Historically speaking: Remembering those Christmas breaks
By Lily Kongslien
After the excitement and anticipation of the annual school Christmas program at our rural school, the air became filled with the preparations for the Christmas holiday in our home. Some library books and a few assignments were brought home to complete sometime during the two-week vacation. The assignments were usually forgotten until the day before returning to school in January, but the books were thoroughly red the first few nights into vacation.
Mail-order catalogs had already been studied, and an order was sent in time to be received several days before Christmas. Each of us could pick out one gift for ourselves (cost up to, but not exceeding, $10). In early years we thought of toys-for me perhaps a new dolly and for my brother perhaps the then-coveted Krazy Kar. But in later years, books became our idea of perfect gifts.

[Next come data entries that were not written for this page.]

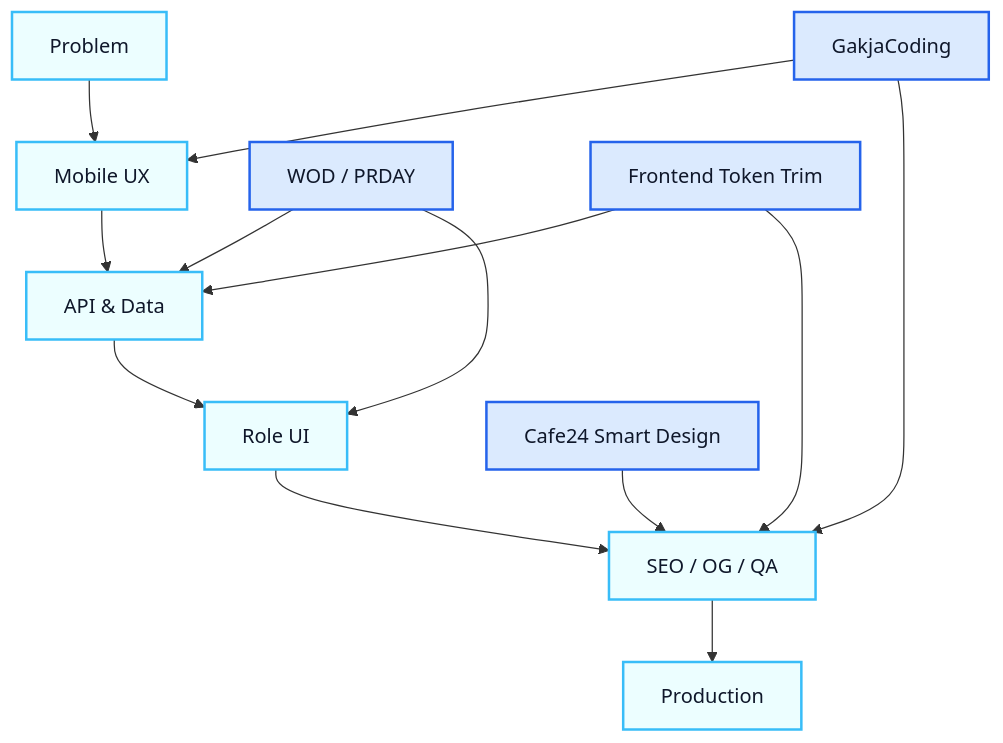
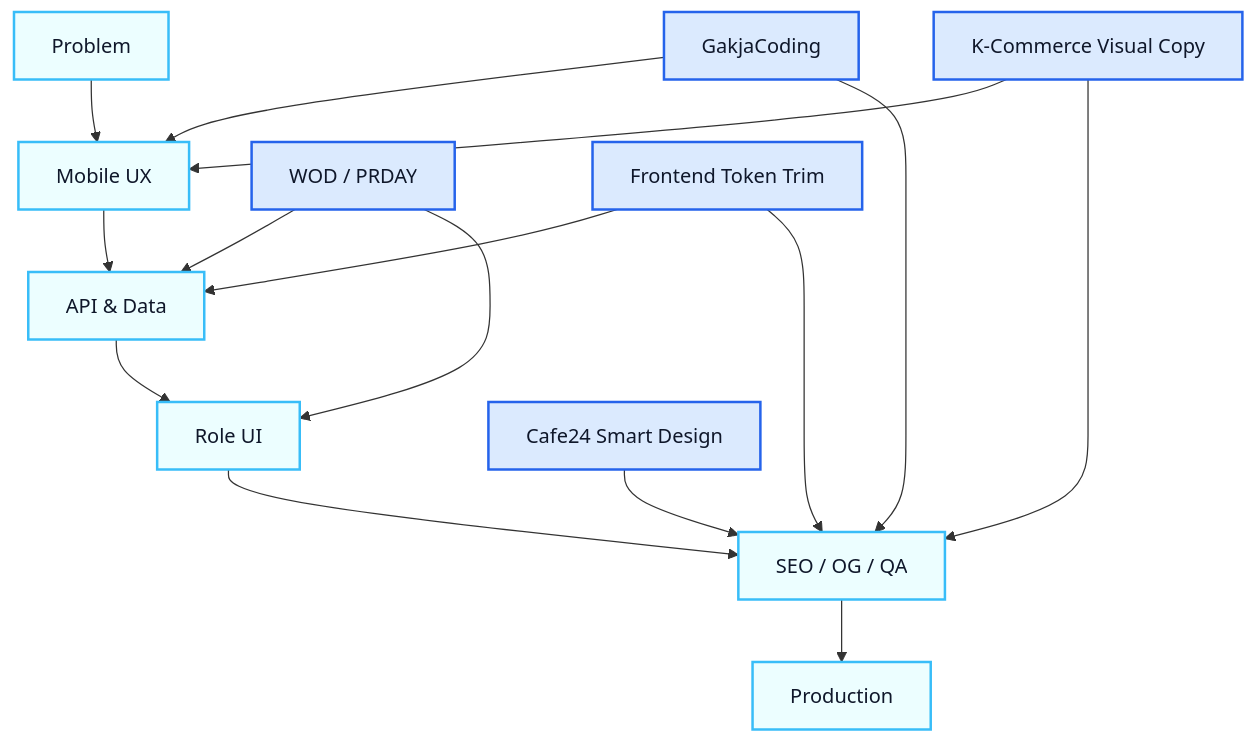
One commit to kimyoungwopo/kimyoungwopo changed the diagram in README.md. Above: the diagram before and after it, drawn with Mermaid. The commit also changed other lines of this file, not shown here.

````diff
--- a/README.md
+++ b/README.md
@@ -125,21 +135,23 @@
 ```mermaid
 flowchart TD
   A[Problem] --> B[Mobile UX]
   B --> C[API & Data]
   C --> D[Role UI]
   D --> E[SEO / OG / QA]
   E --> F[Production]
 
   G[GakjaCoding] --> B
   G --> E
   W[WOD / PRDAY] --> C
   W --> D
   CAFE[Cafe24 Smart Design] --> E
   TOKEN[Frontend Token Trim] --> C
   TOKEN --> E
+  COMMERCE[K-Commerce Visual Copy] --> B
+  COMMERCE --> E
 
   classDef product fill:#DBEAFE,stroke:#2563EB,color:#0F172A,stroke-width:2px;
   classDef system fill:#ECFEFF,stroke:#38BDF8,color:#0F172A,stroke-width:2px;
-  class G,W,CAFE,TOKEN product;
+  class G,W,CAFE,TOKEN,COMMERCE product;
   class A,B,C,D,E,F system;
 ```
````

On our first day of vacation, we gathered ground pine and cedar boughs to make wreaths and strings of greens for decorating inside and out. Then we secretly worked on homemade gifts for each member of the family; these were sometimes started early in the fall, depending on the materials needed. They were hidden when finished and sly hints give. A trip to town to buy last minute holiday treats and a few gifts for friends and neighbors was looked forward to, and we tried to pick a time when roads were cleared of snow so we’d have no car problems or “stuck-in-the-snowdrift” difficulties. Several kinds of hard candy was bought, plus candy canes, licorice and anise candy. Oranges were a special treat enjoyed only at Christmas time.
Candy-making could be done early; favorites made each Christmas were chocolate fudge and butterscotch candy. These were boxed and also packed away for our own enjoyment. The shelling of hazelnuts, gathered in the fall, was necessary for the baking of many kinds of cookies, and also for making the fudge just dee-licious! Fruit cakes and gingerbread cut-outs for decorating the tree were made early and packed away for use closer to Christmas day.
Mother spent much time at her treadle Singer sewing machine – making new outfits for my dolly and a new green velvet jumper for me. She also made gifts for her friends: a tulip pillow cover, table scarf and real birch bark canoes made into beautiful pincushions. What excitement at our house as these creations were being made for loved ones. Our Dad was very adept with wood and made game boards for us, plus toys and wooden puzzles. One Christmas when my book collection had grown considerably, he made me a wooden bookcase, which I still have today.
Christmas cards were sent only to far distant relatives and friends, each containing a sprig of cedar or ground pine. We received a few cards, which were tied to our tree for all to enjoy. During the vacation we made daily treks to the rural mailbox, and how excited we were when there were some Christmas greetings and perhaps a precious letter from our Grandma and Grandpa in Denmark. When school commenced again, this special trip would not be necessary, as we picked up the mail on our way home from school.
Our Christmas tree had a special place in the corner of the parlor, and during Christmas vacation the parlor was heated each day and evening by our big reliable wood burning heater. We all spent a lot of time admiring the tree and the brightly-wrapped gifts; we had some homemade decorations and also some very elaborate ornaments. Also hung on the tree were the gingerbread cookies, candy cherries and strawberries (these decorations were eaten during the holidays!).
On Christmas Eve, with usually a fresh layer of new snow covering everything outside, we could not get into town (15 miles) to church , so we would read the Christmas story from Luke, ply Christmas hymns and carols on the wind-up phonograph…and then open presents. The covering would be removed from my dolly on the couch, and I was transfixed by her new clothes. She looked so pretty!
Our homemade gifts for each other were opened and “thanks” expressed, as we realized all the hours we spent making the gifts for each other and the time and love put into the gifts received. Our family felt so close – it was a wonderful feeling. Other gifts were opened, and then off to bed we went. Tomorrow we would have time to play some of the games we received: dominoes, Chinese checkers, and a game I received called Hicketty-Picketty (little wooden chicken eggs were to be filled into nests).
Vacation, especially after Christmas, seemed to last forever, and we wished it would, since we had so much to do… sliding , skiing, making forts and especially the fun of having enough daylight hours to play outside. Making igloos was special fun. And there were always plenty of drifts of snow. We used an old hand saw and cut chunks of hard-packed snow, piled them up “just-so” and ended up with a real snow house.
Finally, the new year arrived and it was time to get at the homework that was brought home and placed on the shelf (it seemed like months ago). We would have lots to write about on the essay that I knew our teacher would assign, “What I Did During My Christmas Vacation.” It was fun to relive it all over again as I do this assignment!
It was great to be a kid back then, and there are wonderful warm memories to help bring back the blessed Christmas time with our loved ones. How times have changed, but not the joys and blessings of Christmas.